I was born free in 1984. This was because there were people willing to fight for my freedom long before I was even a thought, before my Dad was even a thought. I was lucky enough to be born in this amazing country called Canada, and as much as I loved Iceland, I don’t think I could leave my homeland permanently. I appreciate that there are people throughout Canada (some in my husband’s family, even) who give up everything to ensure the safety of our country and it’s people. That’s all I’m going to say regarding my views on war-related issues since they get a little murky after that. They are definitely not as Ra-Ra as the citizens of some other countries…
Ok – on to my point.
I was driving on the highway, on my way to pick up my husband. As I passed a bridge, I saw a group of people standing on the bridge, waving their Canadian flags. Another bridge came up, and there were people standing on it too. It was then that it hit me: one of our soldiers died, and we’re bringing him/her home. Instantly, I started to get choked up and teary. First, I am sad for the soldier.
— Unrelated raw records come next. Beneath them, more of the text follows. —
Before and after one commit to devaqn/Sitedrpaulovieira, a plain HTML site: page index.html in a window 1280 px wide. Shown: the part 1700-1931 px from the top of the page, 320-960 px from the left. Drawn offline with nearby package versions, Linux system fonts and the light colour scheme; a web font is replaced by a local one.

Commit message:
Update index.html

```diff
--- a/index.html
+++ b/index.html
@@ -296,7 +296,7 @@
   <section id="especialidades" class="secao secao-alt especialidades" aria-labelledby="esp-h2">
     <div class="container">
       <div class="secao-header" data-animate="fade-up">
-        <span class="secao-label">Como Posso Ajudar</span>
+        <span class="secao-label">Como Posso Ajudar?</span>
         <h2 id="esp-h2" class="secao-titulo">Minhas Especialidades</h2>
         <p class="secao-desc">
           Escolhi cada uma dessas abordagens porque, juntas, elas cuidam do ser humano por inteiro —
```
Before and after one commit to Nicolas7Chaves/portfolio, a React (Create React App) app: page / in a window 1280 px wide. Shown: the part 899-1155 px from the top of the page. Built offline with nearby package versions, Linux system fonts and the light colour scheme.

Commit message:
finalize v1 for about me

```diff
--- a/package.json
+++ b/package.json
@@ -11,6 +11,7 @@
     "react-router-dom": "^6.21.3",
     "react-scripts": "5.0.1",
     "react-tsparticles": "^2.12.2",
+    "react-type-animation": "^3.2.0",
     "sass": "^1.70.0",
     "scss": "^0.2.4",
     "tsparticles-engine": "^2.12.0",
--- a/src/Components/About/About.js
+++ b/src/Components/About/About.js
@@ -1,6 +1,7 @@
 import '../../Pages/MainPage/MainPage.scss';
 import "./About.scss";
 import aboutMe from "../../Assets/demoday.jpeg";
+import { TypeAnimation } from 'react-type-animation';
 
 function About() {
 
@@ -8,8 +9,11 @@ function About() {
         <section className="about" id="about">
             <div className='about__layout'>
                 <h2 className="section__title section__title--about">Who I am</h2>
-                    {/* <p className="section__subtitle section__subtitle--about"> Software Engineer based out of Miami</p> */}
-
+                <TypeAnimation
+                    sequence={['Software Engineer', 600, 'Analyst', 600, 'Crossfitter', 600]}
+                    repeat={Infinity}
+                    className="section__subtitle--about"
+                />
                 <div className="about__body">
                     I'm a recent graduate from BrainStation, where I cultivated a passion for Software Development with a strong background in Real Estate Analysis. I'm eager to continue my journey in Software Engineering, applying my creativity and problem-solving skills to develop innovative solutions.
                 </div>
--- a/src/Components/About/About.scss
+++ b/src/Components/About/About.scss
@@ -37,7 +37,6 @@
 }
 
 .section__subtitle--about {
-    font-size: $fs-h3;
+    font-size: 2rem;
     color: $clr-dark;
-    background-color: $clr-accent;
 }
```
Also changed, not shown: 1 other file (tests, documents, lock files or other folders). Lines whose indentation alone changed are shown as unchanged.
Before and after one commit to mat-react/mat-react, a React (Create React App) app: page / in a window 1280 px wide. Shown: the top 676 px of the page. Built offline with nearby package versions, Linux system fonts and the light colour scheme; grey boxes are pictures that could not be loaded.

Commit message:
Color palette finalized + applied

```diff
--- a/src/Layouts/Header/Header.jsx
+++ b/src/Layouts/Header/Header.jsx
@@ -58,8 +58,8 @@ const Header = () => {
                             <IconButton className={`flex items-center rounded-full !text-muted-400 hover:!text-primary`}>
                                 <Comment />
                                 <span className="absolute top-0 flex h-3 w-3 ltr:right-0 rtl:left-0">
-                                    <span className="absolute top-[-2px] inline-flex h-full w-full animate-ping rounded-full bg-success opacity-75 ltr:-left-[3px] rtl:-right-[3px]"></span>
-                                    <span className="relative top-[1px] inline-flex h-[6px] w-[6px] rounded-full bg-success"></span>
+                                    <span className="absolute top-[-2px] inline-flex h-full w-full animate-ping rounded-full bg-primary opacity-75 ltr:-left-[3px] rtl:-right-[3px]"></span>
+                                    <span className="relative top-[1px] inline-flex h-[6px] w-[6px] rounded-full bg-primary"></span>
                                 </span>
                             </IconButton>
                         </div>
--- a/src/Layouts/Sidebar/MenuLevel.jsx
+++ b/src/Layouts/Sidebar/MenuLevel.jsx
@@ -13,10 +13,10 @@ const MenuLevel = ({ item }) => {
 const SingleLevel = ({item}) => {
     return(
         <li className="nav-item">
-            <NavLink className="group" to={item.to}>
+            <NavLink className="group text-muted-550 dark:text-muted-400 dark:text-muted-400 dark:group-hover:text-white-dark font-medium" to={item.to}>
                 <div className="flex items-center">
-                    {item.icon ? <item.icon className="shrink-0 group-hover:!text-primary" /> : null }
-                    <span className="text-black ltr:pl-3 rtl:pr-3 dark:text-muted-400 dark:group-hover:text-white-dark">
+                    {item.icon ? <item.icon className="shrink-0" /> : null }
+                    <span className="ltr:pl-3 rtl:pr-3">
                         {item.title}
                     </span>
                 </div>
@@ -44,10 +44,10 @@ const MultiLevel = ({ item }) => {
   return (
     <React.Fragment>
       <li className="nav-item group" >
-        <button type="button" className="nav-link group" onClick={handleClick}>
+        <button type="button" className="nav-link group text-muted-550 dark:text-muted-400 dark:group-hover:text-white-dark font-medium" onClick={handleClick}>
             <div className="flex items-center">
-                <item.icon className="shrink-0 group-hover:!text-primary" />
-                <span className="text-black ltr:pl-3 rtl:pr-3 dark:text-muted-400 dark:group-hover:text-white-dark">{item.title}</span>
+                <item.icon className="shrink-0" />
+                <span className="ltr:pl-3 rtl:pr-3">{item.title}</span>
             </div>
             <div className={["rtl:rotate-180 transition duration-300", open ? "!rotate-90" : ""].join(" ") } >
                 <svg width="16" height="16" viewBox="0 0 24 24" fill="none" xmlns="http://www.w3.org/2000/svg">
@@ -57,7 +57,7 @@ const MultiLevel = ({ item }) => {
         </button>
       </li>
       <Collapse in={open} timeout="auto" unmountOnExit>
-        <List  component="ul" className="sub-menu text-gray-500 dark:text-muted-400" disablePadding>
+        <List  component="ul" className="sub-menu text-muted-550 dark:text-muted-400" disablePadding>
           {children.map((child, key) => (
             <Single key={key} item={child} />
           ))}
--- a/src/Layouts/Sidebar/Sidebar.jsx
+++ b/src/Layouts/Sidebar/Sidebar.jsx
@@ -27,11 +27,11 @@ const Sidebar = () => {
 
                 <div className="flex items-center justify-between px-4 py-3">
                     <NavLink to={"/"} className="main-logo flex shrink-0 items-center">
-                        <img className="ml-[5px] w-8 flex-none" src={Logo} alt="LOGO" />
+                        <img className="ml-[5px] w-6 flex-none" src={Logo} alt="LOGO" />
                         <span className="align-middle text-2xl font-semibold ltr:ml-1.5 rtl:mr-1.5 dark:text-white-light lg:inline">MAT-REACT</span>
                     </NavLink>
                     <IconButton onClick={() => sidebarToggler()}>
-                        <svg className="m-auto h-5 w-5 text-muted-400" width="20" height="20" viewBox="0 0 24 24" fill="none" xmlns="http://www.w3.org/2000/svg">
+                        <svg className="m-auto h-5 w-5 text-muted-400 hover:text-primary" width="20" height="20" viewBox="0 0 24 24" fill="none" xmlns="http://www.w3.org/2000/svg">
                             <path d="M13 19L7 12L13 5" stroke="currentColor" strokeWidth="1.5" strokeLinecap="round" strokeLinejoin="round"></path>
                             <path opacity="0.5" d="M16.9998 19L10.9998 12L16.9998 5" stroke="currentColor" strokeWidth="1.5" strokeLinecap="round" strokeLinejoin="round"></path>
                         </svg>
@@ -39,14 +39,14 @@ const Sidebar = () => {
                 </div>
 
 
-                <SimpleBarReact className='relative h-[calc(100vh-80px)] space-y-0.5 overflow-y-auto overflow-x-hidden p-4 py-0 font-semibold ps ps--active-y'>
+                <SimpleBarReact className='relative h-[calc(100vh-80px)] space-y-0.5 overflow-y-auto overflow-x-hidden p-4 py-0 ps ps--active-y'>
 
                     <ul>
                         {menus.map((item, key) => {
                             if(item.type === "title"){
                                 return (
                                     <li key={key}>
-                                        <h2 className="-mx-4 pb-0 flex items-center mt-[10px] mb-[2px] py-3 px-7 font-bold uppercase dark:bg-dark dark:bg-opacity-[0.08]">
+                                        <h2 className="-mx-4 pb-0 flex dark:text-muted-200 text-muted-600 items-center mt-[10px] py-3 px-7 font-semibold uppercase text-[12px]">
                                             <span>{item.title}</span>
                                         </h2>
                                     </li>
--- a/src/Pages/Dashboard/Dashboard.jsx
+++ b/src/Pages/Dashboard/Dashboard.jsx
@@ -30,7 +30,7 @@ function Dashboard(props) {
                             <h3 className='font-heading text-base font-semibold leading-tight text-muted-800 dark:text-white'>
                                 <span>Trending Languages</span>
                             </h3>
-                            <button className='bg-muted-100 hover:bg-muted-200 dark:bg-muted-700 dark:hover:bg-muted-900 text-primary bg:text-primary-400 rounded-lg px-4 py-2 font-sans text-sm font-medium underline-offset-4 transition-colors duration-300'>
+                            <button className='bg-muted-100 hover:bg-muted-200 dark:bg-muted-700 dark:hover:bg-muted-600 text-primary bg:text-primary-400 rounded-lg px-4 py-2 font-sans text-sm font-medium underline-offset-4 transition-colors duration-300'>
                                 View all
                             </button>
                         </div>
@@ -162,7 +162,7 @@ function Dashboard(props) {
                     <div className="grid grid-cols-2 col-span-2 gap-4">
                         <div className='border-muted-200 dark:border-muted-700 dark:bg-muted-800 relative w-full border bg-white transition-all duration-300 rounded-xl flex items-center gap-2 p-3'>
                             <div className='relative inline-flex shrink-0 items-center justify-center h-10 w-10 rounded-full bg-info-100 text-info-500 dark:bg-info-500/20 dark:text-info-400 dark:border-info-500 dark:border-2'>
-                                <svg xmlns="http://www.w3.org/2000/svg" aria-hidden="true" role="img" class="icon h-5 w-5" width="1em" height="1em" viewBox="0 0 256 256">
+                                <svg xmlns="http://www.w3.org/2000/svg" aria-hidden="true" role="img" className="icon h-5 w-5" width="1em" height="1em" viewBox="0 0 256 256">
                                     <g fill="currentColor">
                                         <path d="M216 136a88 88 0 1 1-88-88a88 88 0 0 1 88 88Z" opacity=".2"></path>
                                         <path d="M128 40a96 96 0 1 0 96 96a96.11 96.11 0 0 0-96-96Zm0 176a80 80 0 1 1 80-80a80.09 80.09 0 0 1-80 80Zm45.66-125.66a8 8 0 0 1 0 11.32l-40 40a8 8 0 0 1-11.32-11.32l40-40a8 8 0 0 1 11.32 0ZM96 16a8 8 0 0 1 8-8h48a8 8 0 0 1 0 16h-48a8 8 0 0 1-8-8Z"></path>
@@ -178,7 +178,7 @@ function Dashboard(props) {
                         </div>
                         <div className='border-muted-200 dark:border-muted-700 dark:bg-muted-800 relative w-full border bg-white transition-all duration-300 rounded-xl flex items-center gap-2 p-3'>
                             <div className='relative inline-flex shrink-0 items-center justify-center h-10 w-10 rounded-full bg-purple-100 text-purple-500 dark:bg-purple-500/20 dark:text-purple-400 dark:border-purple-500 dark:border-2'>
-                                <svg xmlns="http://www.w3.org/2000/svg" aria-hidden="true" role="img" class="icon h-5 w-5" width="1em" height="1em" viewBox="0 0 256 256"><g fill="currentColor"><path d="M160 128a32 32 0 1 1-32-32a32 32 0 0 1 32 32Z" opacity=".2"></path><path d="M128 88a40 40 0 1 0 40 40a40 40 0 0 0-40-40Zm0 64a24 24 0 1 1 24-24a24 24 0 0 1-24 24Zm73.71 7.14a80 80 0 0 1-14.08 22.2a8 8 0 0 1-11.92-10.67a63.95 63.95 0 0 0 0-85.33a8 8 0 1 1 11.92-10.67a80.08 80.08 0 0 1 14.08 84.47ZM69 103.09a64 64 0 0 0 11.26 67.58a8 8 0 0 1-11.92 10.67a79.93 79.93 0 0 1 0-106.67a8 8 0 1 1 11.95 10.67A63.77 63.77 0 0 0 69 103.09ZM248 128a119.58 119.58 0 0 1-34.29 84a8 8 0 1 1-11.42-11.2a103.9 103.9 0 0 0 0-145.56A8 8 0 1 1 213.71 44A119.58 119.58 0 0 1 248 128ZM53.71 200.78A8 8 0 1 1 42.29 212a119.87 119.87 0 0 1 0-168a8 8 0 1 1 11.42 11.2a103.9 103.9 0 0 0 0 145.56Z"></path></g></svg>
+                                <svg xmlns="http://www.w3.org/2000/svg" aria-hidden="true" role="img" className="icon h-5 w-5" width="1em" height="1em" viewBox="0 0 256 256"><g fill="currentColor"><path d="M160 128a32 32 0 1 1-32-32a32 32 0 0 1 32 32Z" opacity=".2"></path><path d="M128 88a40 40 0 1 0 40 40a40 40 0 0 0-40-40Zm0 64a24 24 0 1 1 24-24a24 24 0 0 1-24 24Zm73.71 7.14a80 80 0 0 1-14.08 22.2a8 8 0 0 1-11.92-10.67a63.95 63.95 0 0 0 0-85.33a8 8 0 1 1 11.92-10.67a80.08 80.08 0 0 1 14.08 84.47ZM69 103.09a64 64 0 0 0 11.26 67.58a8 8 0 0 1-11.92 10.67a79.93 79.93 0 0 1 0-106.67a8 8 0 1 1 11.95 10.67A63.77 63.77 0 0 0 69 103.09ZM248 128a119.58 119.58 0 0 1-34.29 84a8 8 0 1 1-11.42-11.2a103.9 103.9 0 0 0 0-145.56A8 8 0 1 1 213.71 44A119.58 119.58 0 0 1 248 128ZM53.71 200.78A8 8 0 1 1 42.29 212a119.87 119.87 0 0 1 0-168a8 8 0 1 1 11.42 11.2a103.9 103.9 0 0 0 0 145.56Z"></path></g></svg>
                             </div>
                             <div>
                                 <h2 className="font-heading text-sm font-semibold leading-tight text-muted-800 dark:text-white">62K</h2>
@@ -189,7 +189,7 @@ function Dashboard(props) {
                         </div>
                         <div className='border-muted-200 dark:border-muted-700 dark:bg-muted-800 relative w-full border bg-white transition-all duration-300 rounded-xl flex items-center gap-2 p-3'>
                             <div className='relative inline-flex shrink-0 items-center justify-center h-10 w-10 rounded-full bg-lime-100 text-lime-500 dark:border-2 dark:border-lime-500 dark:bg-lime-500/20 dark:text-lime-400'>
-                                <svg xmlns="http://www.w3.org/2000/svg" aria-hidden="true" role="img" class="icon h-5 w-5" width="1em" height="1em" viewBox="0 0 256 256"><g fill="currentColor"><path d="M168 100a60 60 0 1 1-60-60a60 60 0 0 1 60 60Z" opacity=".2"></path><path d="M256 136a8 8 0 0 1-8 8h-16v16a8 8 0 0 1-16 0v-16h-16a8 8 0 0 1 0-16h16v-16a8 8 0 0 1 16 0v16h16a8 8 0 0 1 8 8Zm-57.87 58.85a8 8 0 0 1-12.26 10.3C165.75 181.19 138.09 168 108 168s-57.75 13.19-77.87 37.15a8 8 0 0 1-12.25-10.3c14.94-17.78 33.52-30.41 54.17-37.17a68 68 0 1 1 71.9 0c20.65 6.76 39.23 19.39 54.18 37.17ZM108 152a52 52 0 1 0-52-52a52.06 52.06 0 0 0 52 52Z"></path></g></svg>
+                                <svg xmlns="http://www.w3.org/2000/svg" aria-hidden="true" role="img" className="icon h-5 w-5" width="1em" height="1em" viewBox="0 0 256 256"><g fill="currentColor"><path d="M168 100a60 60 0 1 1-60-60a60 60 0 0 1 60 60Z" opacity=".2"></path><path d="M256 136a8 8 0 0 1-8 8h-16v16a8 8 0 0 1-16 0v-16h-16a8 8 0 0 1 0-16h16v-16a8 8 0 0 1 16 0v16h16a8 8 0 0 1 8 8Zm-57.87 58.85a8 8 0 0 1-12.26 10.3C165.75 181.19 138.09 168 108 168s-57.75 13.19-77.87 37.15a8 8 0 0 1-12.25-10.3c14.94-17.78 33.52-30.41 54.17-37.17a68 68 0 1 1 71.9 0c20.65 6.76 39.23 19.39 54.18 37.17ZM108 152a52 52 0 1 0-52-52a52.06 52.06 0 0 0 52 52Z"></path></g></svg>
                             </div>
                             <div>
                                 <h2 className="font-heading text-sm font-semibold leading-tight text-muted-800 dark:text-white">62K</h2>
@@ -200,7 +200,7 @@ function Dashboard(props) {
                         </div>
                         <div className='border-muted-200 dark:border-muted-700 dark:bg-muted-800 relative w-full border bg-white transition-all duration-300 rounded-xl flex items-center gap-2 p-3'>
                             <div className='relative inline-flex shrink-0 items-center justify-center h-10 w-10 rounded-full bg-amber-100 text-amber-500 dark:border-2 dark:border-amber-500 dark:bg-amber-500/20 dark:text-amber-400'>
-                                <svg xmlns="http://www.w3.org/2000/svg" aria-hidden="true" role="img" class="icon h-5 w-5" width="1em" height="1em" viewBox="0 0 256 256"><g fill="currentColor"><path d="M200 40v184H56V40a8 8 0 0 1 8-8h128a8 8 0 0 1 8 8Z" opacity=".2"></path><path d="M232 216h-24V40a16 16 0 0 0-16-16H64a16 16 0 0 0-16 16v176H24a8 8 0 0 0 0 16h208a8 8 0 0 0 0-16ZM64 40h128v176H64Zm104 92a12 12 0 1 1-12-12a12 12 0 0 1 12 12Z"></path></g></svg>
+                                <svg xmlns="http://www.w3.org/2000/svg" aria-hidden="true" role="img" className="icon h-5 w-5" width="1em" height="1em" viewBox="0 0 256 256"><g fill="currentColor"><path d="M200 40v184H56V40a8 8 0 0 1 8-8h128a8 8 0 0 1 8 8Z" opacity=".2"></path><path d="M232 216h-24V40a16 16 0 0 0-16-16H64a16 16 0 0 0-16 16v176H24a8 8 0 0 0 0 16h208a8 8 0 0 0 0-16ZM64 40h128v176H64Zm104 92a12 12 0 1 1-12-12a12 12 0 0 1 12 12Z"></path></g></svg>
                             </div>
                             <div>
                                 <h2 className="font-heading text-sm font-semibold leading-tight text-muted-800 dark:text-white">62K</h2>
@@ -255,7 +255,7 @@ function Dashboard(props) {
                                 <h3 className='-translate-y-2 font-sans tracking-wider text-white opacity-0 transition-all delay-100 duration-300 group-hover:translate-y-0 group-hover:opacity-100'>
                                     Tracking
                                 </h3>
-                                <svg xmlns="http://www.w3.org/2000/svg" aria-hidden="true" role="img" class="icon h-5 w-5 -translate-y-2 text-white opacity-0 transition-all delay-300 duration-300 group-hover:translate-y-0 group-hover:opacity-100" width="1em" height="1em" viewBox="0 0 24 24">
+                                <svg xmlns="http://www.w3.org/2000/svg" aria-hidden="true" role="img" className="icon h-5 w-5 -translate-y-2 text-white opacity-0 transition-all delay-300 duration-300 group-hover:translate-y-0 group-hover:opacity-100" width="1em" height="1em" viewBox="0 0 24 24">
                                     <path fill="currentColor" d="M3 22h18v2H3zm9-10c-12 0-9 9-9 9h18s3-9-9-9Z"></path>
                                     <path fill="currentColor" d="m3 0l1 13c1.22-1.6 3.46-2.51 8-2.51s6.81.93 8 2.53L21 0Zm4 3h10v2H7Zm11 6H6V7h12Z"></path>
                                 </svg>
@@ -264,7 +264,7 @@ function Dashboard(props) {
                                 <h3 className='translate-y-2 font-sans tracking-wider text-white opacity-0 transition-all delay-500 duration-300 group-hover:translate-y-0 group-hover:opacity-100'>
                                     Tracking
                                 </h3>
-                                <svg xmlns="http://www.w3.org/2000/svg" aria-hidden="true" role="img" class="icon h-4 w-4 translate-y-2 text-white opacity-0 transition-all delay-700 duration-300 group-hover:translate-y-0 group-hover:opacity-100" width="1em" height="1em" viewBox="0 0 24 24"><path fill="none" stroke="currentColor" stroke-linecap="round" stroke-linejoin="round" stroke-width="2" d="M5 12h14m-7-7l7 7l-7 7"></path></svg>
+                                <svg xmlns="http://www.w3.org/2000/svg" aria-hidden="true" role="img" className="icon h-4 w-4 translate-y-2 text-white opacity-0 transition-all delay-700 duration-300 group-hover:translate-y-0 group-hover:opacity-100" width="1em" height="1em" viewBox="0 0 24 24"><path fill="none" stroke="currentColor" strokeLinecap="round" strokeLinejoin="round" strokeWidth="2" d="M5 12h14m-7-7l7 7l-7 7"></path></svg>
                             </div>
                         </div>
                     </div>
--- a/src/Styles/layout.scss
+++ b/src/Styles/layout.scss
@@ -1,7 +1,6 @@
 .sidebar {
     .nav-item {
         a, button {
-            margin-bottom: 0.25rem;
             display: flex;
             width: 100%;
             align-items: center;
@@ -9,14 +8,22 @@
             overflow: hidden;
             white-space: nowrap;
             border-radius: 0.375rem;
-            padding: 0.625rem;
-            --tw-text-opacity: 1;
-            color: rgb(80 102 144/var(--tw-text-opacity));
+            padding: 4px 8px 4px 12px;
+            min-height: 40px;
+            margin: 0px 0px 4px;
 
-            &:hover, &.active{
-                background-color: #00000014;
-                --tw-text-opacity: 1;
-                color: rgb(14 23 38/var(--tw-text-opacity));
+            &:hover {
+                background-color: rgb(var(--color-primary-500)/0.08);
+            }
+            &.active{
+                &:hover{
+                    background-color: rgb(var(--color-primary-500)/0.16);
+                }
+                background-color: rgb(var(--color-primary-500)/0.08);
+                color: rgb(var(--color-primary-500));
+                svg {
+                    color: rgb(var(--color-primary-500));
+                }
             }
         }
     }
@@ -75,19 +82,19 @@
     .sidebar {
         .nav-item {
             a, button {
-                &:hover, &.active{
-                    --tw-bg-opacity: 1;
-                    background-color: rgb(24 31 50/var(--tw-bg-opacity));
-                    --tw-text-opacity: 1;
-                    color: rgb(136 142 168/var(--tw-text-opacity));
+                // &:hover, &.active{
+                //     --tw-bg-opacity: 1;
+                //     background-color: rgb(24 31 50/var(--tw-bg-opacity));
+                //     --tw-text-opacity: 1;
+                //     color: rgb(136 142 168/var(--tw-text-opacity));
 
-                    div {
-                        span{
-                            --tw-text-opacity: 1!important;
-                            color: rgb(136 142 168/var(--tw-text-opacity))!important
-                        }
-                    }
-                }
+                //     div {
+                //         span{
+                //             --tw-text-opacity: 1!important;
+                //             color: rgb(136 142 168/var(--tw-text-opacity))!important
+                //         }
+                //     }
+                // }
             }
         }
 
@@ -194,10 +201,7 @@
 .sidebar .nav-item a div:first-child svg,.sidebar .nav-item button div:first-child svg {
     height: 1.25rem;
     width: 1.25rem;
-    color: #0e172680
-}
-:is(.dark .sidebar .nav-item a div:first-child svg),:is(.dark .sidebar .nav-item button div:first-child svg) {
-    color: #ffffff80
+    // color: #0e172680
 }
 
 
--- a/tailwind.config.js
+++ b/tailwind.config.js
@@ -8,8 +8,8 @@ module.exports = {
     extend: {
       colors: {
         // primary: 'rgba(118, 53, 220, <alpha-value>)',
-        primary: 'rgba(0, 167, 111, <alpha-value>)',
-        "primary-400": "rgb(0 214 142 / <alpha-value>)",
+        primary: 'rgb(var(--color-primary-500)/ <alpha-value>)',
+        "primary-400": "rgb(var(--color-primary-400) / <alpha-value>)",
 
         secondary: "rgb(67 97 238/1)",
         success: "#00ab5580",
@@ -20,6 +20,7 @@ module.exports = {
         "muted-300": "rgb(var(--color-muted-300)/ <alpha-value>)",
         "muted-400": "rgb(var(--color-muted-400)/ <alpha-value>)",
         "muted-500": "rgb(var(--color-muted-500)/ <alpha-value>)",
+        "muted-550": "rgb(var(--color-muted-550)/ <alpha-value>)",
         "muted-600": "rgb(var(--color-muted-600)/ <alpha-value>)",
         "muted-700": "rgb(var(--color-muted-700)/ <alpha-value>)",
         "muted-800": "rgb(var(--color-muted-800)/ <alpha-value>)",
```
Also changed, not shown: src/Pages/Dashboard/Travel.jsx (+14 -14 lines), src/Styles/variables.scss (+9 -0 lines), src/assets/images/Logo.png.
Though they made the choice to join the forces, I am sure s/he did not want to die. Second, I am sad for the soldier’s family. Third, I am sad for Canada since we lost one of our own. Fourth, I am sad for other countries since their soldiers might not ever be found, might just be a number, might not have their life honored like we try to do in Canada.
Yes, I am pregnant, and this makes me more emotional than usual. However, it is because I am pregnant that I feel so deeply about this. My girls are going to be born into a free country. They are going to have the automatic right to be able to say what they want, go where they want, be who they want to be. It’s all because of men like Sergeant Andrew Doiron who are making this possible for my daughters. And there is no way that I can begin to thank someone willing to protect my girls as much as Cody and I will protect them.